Hot Roofs Above Bedrooms Cause Sleep Deprivation—Can You Solve the Cool Roof Puzzle?

By Will Driscoll

People who sleep in a top-floor bedroom under a black asphalt roof are likely to lose sleep on summer nights due to heat from the roof, with serious consequences.  Technically, the fix is simple—coat every black asphalt roof with a white coating—but progress toward that goal is slow.  Can you advise on how to make it happen, in the comments section below?

The issue: black asphalt roofs get really hot, keeping people from sleeping well, and causing real problems

Black asphalt roofs, which are common on Northeast urban row houses (townhouses), “can reach temperatures of 150°F or more in the summer sun,” reports the U.S. Department of Energy.  With or without air conditioning, a roof that hot above your bedroom will radiate heat at you all night long.

And people can’t sleep well when it’s too hot.  A research study using data reported by 765,000 people over 10 years found that “increases in nighttime temperatures amplify self-reported nights of insufficient sleep.”

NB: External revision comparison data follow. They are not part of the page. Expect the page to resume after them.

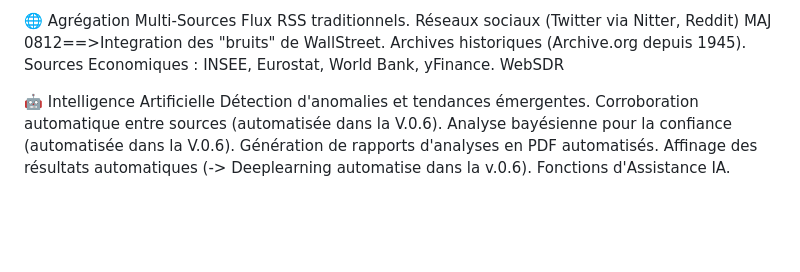
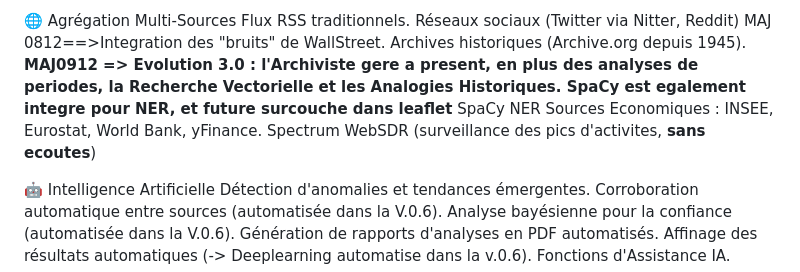
Before and after one commit to ohenrib-jpg/GEOPOL, a Markdown page: README.md, the part around the change. Drawn GitHub-style; blank space fills up the shorter version.

```diff
--- a/README.md
+++ b/README.md
@@ -37,9 +37,10 @@ MAJ3011=> Integration en cours Surveillance des indicateurs clés (VIX (indice d
 🌐 Agrégation Multi-Sources
 Flux RSS traditionnels.
 Réseaux sociaux (Twitter via Nitter, Reddit) MAJ 0812==>Integration des "bruits" de WallStreet.
-Archives historiques (Archive.org depuis 1945).
+Archives historiques (Archive.org depuis 1945). **MAJ0912 => Evolution 3.0 : l'Archiviste gere a present, en plus des analyses de periodes, la Recherche Vectorielle et les Analogies Historiques. SpaCy est egalement integre pour NER, et future surcouche dans leaflet**
+SpaCy NER
 Sources Economiques : INSEE, Eurostat, World Bank, yFinance.
-WebSDR
+Spectrum WebSDR (surveillance des pics d'activites, **sans ecoutes**)
 
 🤖 Intelligence Artificielle
 Détection d'anomalies et tendances émergentes.
```
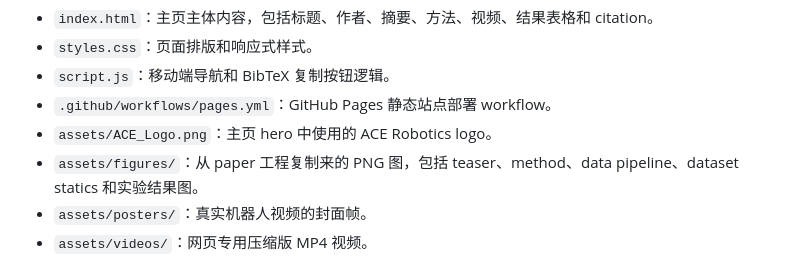
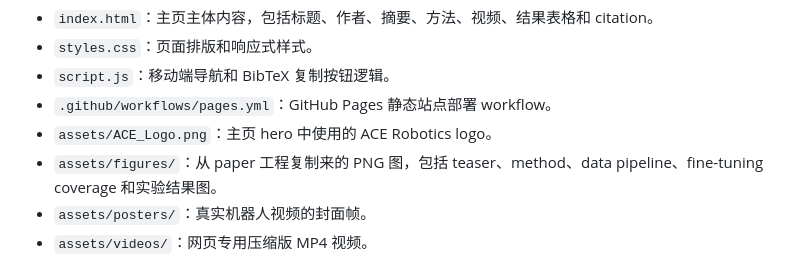
Before and after one commit to ACERobotics-VLA/ACE-Ego-0, a Markdown page: docs/01_repository_and_deployment.md, the part around the change. GitHub-like rendering.

```diff
--- a/docs/01_repository_and_deployment.md
+++ b/docs/01_repository_and_deployment.md
@@ -48,7 +48,7 @@ https://github.com/1223haohao/ace_ego_page
 - `script.js`：移动端导航和 BibTeX 复制按钮逻辑。
 - `.github/workflows/pages.yml`：GitHub Pages 静态站点部署 workflow。
 - `assets/ACE_Logo.png`：主页 hero 中使用的 ACE Robotics logo。
-- `assets/figures/`：从 paper 工程复制来的 PNG 图，包括 teaser、method、data pipeline、dataset statics 和实验结果图。
+- `assets/figures/`：从 paper 工程复制来的 PNG 图，包括 teaser、method、data pipeline、fine-tuning coverage 和实验结果图。
 - `assets/posters/`：真实机器人视频的封面帧。
 - `assets/videos/`：网页专用压缩版 MP4 视频。
 
```
Also changed, not shown: README.md (+1 -1 lines), assets/figures/dataset-statics.png (deleted), assets/figures/real-robot-results.png, 2 other files.
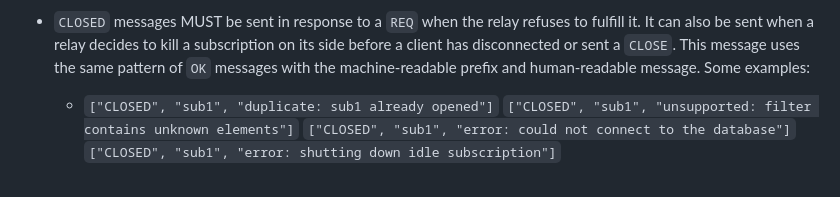
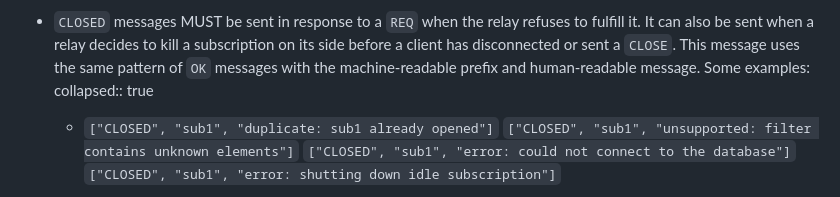
Before and after one commit to aeshna-cyanea/nostr-wiki, a Markdown page: pages/NIP-01.md, the part around the change. Drawn GitHub-style.

Commit message:
Auto saved by Logseq

```diff
--- a/pages/NIP-01.md
+++ b/pages/NIP-01.md
@@ -160,6 +160,7 @@
 	  `["OK", "b1a649ebe8...", false, "pow: difficulty 26 is less than 30"]`
 	  `["OK", "b1a649ebe8...", false, "error: could not connect to the database"]`
 - `CLOSED` messages MUST be sent in response to a `REQ` when the relay refuses to fulfill it. It can also be sent when a relay decides to kill a subscription on its side before a client has disconnected or sent a `CLOSE`. This message uses the same pattern of `OK` messages with the machine-readable prefix and human-readable message. Some examples:
+  collapsed:: true
 	- `["CLOSED", "sub1", "duplicate: sub1 already opened"]`
 	  `["CLOSED", "sub1", "unsupported: filter contains unknown elements"]`
 	  `["CLOSED", "sub1", "error: could not connect to the database"]`
```
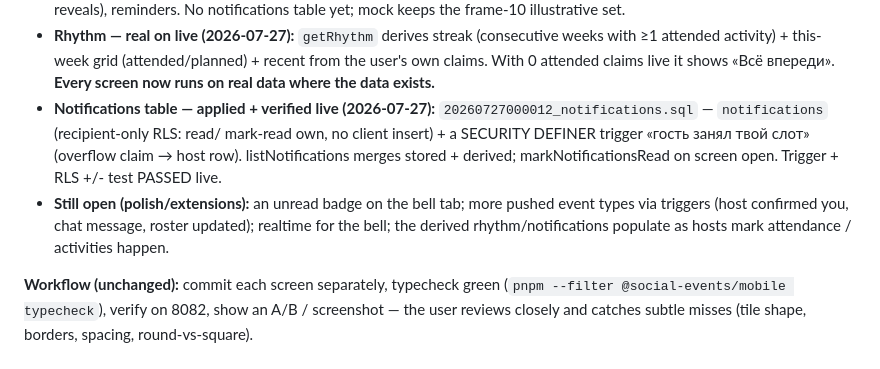
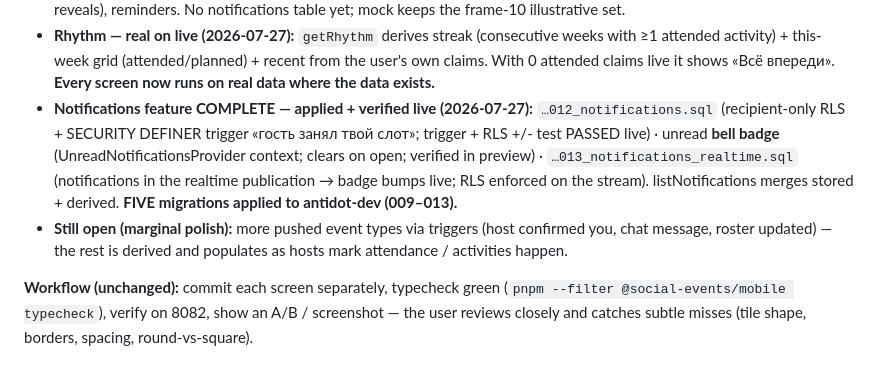
Before and after one commit to Narnya/antidot, a Markdown page: docs/37_SESSION_HANDOFF_DESIGN_PORT.md, the part around the change. Rendered like a GitHub page.

Commit message:
docs: notifications feature complete (badge + realtime); 5 migrations live
Co-Authored-By: Claude Opus 4.8 (1M context) <noreply@anthropic.com>

```diff
--- a/docs/37_SESSION_HANDOFF_DESIGN_PORT.md
+++ b/docs/37_SESSION_HANDOFF_DESIGN_PORT.md
@@ -218,15 +218,16 @@ pixel port):
   weeks with ≥1 attended activity) + this-week grid (attended/planned) + recent from
   the user's own claims. With 0 attended claims live it shows «Всё впереди». **Every
   screen now runs on real data where the data exists.**
-- **Notifications table — applied + verified live (2026-07-27):**
-  `20260727000012_notifications.sql` — `notifications` (recipient-only RLS: read/
-  mark-read own, no client insert) + a SECURITY DEFINER trigger «гость занял твой
-  слот» (overflow claim → host row). listNotifications merges stored + derived;
-  markNotificationsRead on screen open. Trigger + RLS +/- test PASSED live.
-- **Still open (polish/extensions):** an unread badge on the bell tab; more pushed
-  event types via triggers (host confirmed you, chat message, roster updated);
-  realtime for the bell; the derived rhythm/notifications populate as hosts mark
-  attendance / activities happen.
+- **Notifications feature COMPLETE — applied + verified live (2026-07-27):**
+  `…012_notifications.sql` (recipient-only RLS + SECURITY DEFINER trigger «гость
+  занял твой слот»; trigger + RLS +/- test PASSED live) · unread **bell badge**
+  (UnreadNotificationsProvider context; clears on open; verified in preview) ·
+  `…013_notifications_realtime.sql` (notifications in the realtime publication →
+  badge bumps live; RLS enforced on the stream). listNotifications merges stored +
+  derived. **FIVE migrations applied to antidot-dev (009–013).**
+- **Still open (marginal polish):** more pushed event types via triggers (host
+  confirmed you, chat message, roster updated) — the rest is derived and populates
+  as hosts mark attendance / activities happen.
 
 **Workflow (unchanged):** commit each screen separately, typecheck green
 (`pnpm --filter @social-events/mobile typecheck`), verify on 8082, show an A/B /
```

Losing sleep is far worse than a nuisance.  “People make cognitive errors that matter when they sleep badly, whether crashing vehicles or making poor decisions in the workplace,” said UC Berkeley professor Solomon Hsiang in response to the study, as reported by Bloomberg.  He added, “Students learn poorly when they don’t sleep, and consistent lack of sleep harms people’s health.”

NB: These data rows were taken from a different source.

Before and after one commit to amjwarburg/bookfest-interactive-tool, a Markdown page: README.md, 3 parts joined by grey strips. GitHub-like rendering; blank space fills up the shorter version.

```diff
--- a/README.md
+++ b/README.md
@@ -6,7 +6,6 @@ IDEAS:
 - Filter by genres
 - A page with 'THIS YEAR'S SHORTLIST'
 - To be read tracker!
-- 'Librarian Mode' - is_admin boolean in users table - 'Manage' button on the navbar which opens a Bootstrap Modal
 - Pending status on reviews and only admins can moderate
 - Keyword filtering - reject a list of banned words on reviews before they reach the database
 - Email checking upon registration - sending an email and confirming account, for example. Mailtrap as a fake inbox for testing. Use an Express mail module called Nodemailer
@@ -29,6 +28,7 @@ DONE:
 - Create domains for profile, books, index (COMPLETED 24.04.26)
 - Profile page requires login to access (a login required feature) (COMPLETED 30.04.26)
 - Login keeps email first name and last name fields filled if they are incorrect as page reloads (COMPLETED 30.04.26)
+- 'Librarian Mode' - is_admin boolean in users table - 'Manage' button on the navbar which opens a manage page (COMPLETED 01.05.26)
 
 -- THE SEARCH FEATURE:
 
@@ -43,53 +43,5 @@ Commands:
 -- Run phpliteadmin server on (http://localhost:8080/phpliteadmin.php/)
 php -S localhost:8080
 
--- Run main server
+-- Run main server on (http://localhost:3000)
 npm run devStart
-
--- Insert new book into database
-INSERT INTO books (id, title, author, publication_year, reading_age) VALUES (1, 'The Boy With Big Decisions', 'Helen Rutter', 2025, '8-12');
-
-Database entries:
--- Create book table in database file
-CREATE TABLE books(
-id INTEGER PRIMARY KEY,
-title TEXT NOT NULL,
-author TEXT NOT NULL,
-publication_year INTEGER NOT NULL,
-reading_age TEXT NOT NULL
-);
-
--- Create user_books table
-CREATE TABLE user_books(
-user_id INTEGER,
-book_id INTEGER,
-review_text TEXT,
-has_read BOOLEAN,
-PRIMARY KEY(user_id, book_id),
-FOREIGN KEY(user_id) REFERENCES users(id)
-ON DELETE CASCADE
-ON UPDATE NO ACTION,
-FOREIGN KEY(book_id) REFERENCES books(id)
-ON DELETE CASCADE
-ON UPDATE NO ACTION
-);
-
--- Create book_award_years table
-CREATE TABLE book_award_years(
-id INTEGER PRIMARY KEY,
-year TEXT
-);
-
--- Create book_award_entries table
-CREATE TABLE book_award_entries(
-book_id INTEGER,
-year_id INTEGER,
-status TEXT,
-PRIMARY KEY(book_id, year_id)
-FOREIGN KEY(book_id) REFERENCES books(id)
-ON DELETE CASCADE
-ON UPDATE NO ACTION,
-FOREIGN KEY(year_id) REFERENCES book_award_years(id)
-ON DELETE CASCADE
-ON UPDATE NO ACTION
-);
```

The technically easy solution:  white roof coating of asphalt roofs

Any roofing firm can apply an “elastomeric” white roof coating to a black asphalt roof, which can reduce a roof’s temperature on a 90-degree day from 150°F to 95°F.  (“Elastomeric” means the coating will stretch with the roof as it expands when it’s warm, and contract with the roof as it contracts when it’s cold.)  A homeowner who can safely get up on their own roof, with tools and supplies, can also do the job.  The cost is modest, since the job is relatively small: clean, patch, prime, and apply the finish coat.

But progress in getting black asphalt roofs coated white is slow.  For example in Philadelphia, where people have been talking for a decade about this issue, look closely at the Google Maps satellite view of the city and you will see mostly black roofs, while the roofs that aren’t black are generally gray—a color that provides only about half the cooling benefit of a white roof.

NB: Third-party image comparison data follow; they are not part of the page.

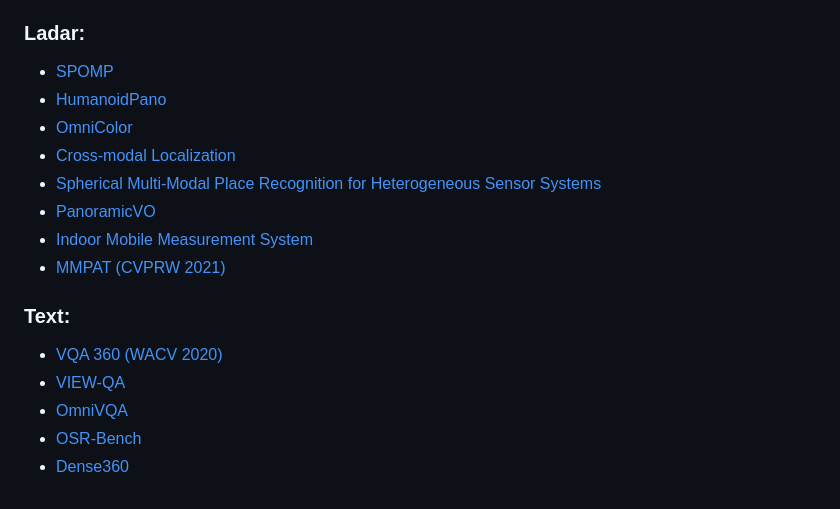
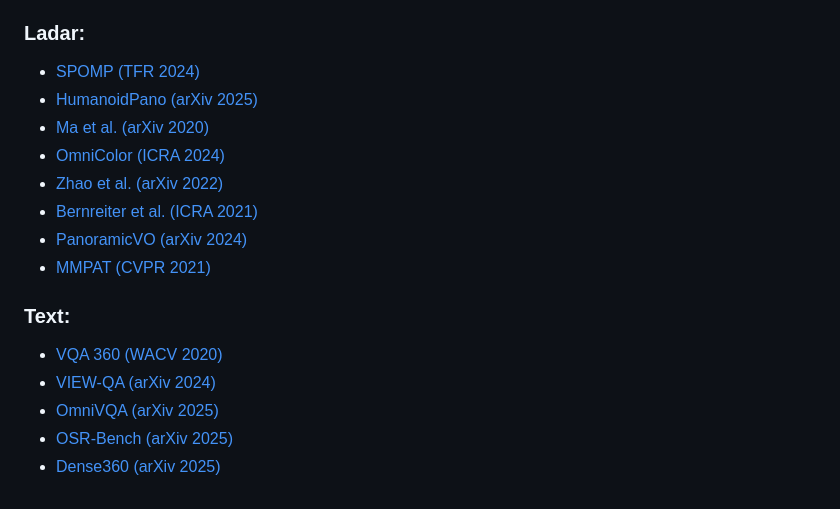
Before and after one commit to linxin0/Panorama-Survey, a Markdown page: readme.md, the part around the change. GitHub-like rendering.

```diff
--- a/readme.md
+++ b/readme.md
@@ -226,20 +226,20 @@
 
 ### Ladar:
 
-- [SPOMP](https://arxiv.org/pdf/2407.09902)
-- [HumanoidPano](https://arxiv.org/pdf/2503.09010)
-- [OmniColor](https://arxiv.org/pdf/2404.04693)
-- [Cross-modal Localization](https://arxiv.org/pdf/2212.02757)
-- [Spherical Multi-Modal Place Recognition for Heterogeneous Sensor Systems](https://arxiv.org/pdf/2104.10067)
-- [PanoramicVO](https://arxiv.org/pdf/2409.09287)
-- [Indoor Mobile Measurement System](https://arxiv.org/pdf/2010.14270)
-- [MMPAT (CVPRW 2021)](https://openaccess.thecvf.com/content/CVPR2021W/JRDB/papers/He_Know_Your_Surroundings_Panoramic_Multi-Object_Tracking_by_Multimodality_Collaboration_CVPRW_2021_paper.pdf)
+- [SPOMP (TFR 2024)](https://arxiv.org/pdf/2407.09902)
+- [HumanoidPano (arXiv 2025)](https://arxiv.org/pdf/2503.09010)
+- [Ma et al. (arXiv 2020)](https://arxiv.org/pdf/2010.14270)
+- [OmniColor (ICRA 2024)](https://arxiv.org/pdf/2404.04693)
+- [Zhao et al. (arXiv 2022)](https://arxiv.org/pdf/2212.02757)
+- [Bernreiter et al. (ICRA 2021)](https://arxiv.org/pdf/2104.10067)
+- [PanoramicVO (arXiv 2024)](https://arxiv.org/pdf/2409.09287)
+- [MMPAT (CVPR 2021)](https://openaccess.thecvf.com/content/CVPR2021W/JRDB/papers/He_Know_Your_Surroundings_Panoramic_Multi-Object_Tracking_by_Multimodality_Collaboration_CVPRW_2021_paper.pdf)
 
 
 ### Text:
 
 - [VQA 360 (WACV 2020)](https://openaccess.thecvf.com/content_WACV_2020/papers/Chou_Visual_Question_Answering_on_360deg_Images_WACV_2020_paper.pdf)
-- [VIEW-QA](https://arxiv.org/pdf/2405.19794)
-- [OmniVQA](https://arxiv.org/pdf/2505.14197)
-- [OSR-Bench](https://arxiv.org/pdf/2505.11907)
-- [Dense360](https://arxiv.org/pdf/2506.14471)
+- [VIEW-QA (arXiv 2024)](https://arxiv.org/pdf/2405.19794)
+- [OmniVQA (arXiv 2025)](https://arxiv.org/pdf/2505.14197)
+- [OSR-Bench (arXiv 2025)](https://arxiv.org/pdf/2505.11907)
+- [Dense360 (arXiv 2025)](https://arxiv.org/pdf/2506.14471)
```
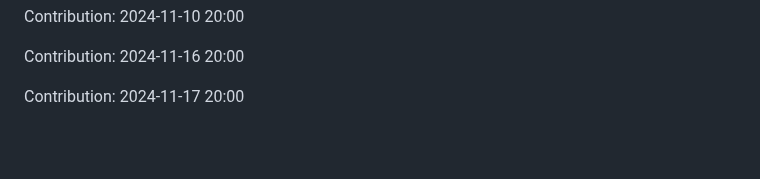
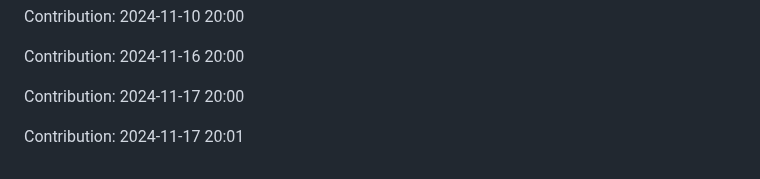
Before and after one commit to sohamgoswami07/AI-Tic-Tac-Toe, a Markdown page: README.md, the part around the change. GitHub-like rendering; blank space fills up the shorter version.

Commit message:
"Contribution: 2024-11-17 20:01"

```diff
--- a/README.md
+++ b/README.md
@@ -325,3 +325,5 @@ Contribution: 2024-11-10 20:00
 Contribution: 2024-11-16 20:00
 
 Contribution: 2024-11-17 20:00
+
+Contribution: 2024-11-17 20:01
```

The puzzle:  How to persuade landlords and homeowners to apply white roof coating to black asphalt roofs?

This section offers some possible solutions to the white roof puzzle.  Please share your ideas in the comment section below.

Community group involvement:  People who have black asphalt roofs may not know that their roof gets as hot as 150°F in the summer, or that a simple white roof coating would fix the problem.  Community leaders could work with roofing companies to advertise the benefits of white roof coating—soliciting testimonials from those who already have a white roof—and its modest cost.  By aggregating the orders of a number of homeowners at a time, a community group could request bids from roofing companies and obtain a lower price for the work.  The challenge here is that community leaders are already busy pursuing other initiatives.

Residential “PACE” financing:  As states and cities gain experience with commercial PACE financing (i.e., “property-assessed clean energy” financing to fund energy-saving measures on commercial buildings), more states and cities are now adding residential PACE financing, to allow homeowners to borrow money for approved energy-saving expenses.  In a PACE program, a building owner’s loan repayments are billed via their property tax bill.  PACE financing could help homeowners who don’t have adequate savings to pay for white roof coating.  By making financing easier, it could also expand the market for white roof coating, and with a larger market, roofing companies might be more inclined to advertise the service.  The challenges are that some states have not yet enabled residential PACE financing, and in states that have done so, launching a city PACE program takes time and energy.

Leapfrogging to rooftop solar:  As the cost of rooftop solar installations decline, this solution becomes economical in more locations every year.  A rooftop solar system that effectively shade the roof, and does not radiate much heat to the roof, would effectively keep the roof cool.  In some locations the electricity cost savings provided by a solar panel system could pay for the system and its financing costs.  The challenge is the same as the basic challenge for white roof coating: how to persuade homeowners and landlords to take this step.

A new public health law:  Landlords who don’t pay their tenants’ air conditioning bills are under no pressure to apply a white roof coating to their properties and thus improve their tenants’ health.  Cities could institute a public health measure requiring white roof coating.  Then, if a landlord failed to comply, the city could coat the roof white and bill the landlord via the property tax bill.  (In my suburban town, letting your grass grow tall is considered a public health problem, and if you don’t cut your grass the city may cut it for you, and bill you for the work.)  The challenge is that to my knowledge no city has yet recognized hot roofs over bedrooms as a public health issue.

Other ideas:  What is missing here?  What are your ideas?  Please share them in the comments section below.